Stop 29. Ancient Western Asian Seals and Tablets



Sidney Babcock, Jeannette and Jonathan Rosen Curator of Ancient Western Asian Seals and Tablets
Pierpont Morgan’s collecting interests were broad, and the North Room display highlights his particular interest in cylinder seals from ancient western Asia. These are from the civilizations of

Mesopotamia, now modern-day Iraq. The earliest examples are more than five thousand years old.

Ancient Mesopotamian seals are among the first known objects to use pictorial symbols to communicate ideas. Many of the images represent human qualities and other concepts in the religious and poetic literature of ancient western Asia, including the Judeo-Christian Old Testament. Seals were engraved with scenes that appear in relief when rolled over clay. The impressed clay dried and hardened into a seal for doors, jars, boxes, and baskets. Their principal function in later times was to impress clay tablets on which records were inscribed in order to authenticate a document. Worn by their owners, seals offered protection and brought good luck.

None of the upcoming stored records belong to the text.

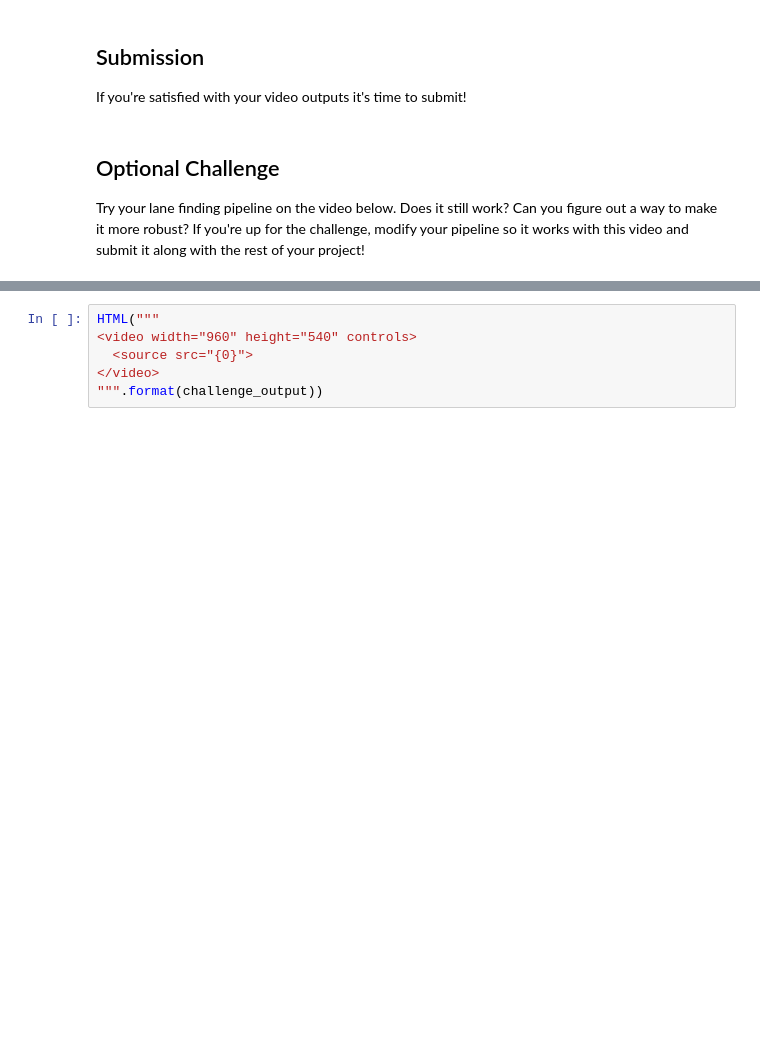
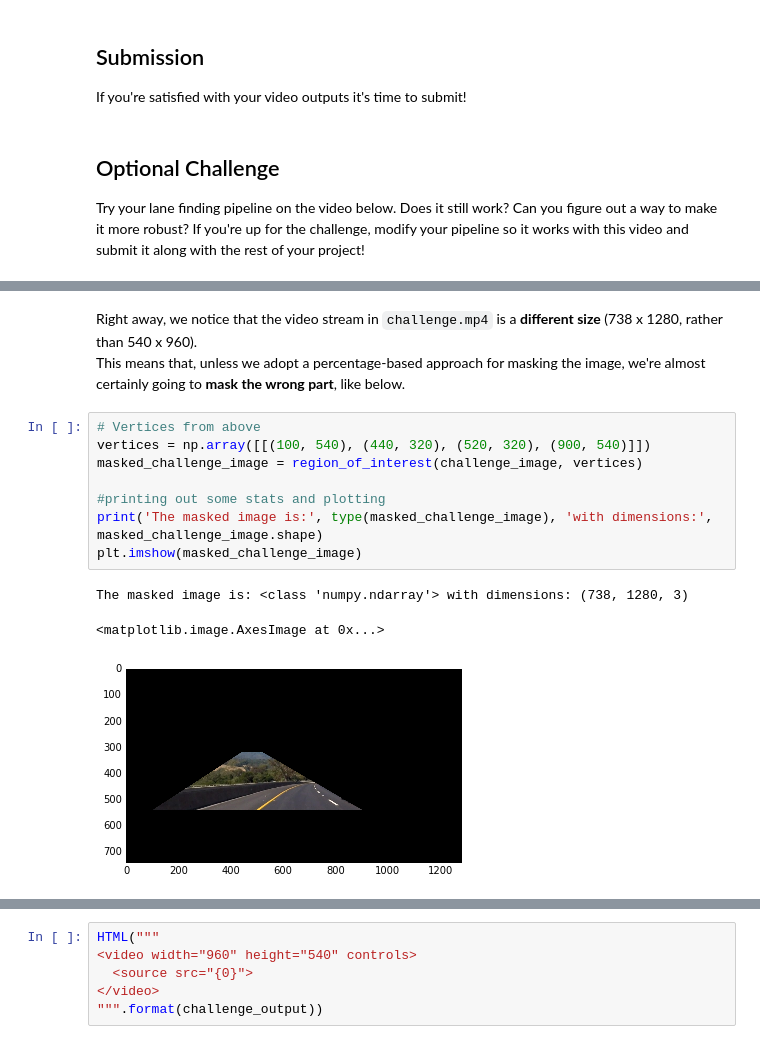
Before and after one commit to mgruben/lane-lines, a Jupyter notebook: P0.ipynb, the cells around one changed output, grey strips where cells are left out. Cells and saved outputs as stored; diff of their text form; blank space fills up the shorter version.

```diff
--- a/P0.ipynb
+++ b/P0.ipynb
@@ -352,0 +354,15 @@ Try your lane finding pipeline on the video below.  Does it still work?  Can you
+# %% [markdown]
+Right away, we notice that the video stream in `challenge.mp4` is a **different size** (738 x 1280, rather than 540 x 960).
+This means that, unless we adopt a percentage-based approach for masking the image, we're almost certainly going to **mask the wrong part**, like below.
+# %%
+# Vertices from above
+vertices = np.array([[(100, 540), (440, 320), (520, 320), (900, 540)]])
+masked_challenge_image = region_of_interest(challenge_image, vertices)
+
+#printing out some stats and plotting
+print('The masked image is:', type(masked_challenge_image), 'with dimensions:', masked_challenge_image.shape)
+plt.imshow(masked_challenge_image)
+# %% [output]
+The masked image is: <class 'numpy.ndarray'> with dimensions: (738, 1280, 3)
+<matplotlib.image.AxesImage at 0x...>
+[figure, added]
```
Also changed, not shown: parts of 31 cells of this notebook.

A selection of seals from the Morgan’s collection are shown with modern impressions replacing the clay used in antiquity. Below each impression is a photographic enlargement that clarifies the detail and beauty of the carving. Despite being among the smallest objects produced by sculptors, seals feature imagery that enables us today to enter the visual world of the ancients.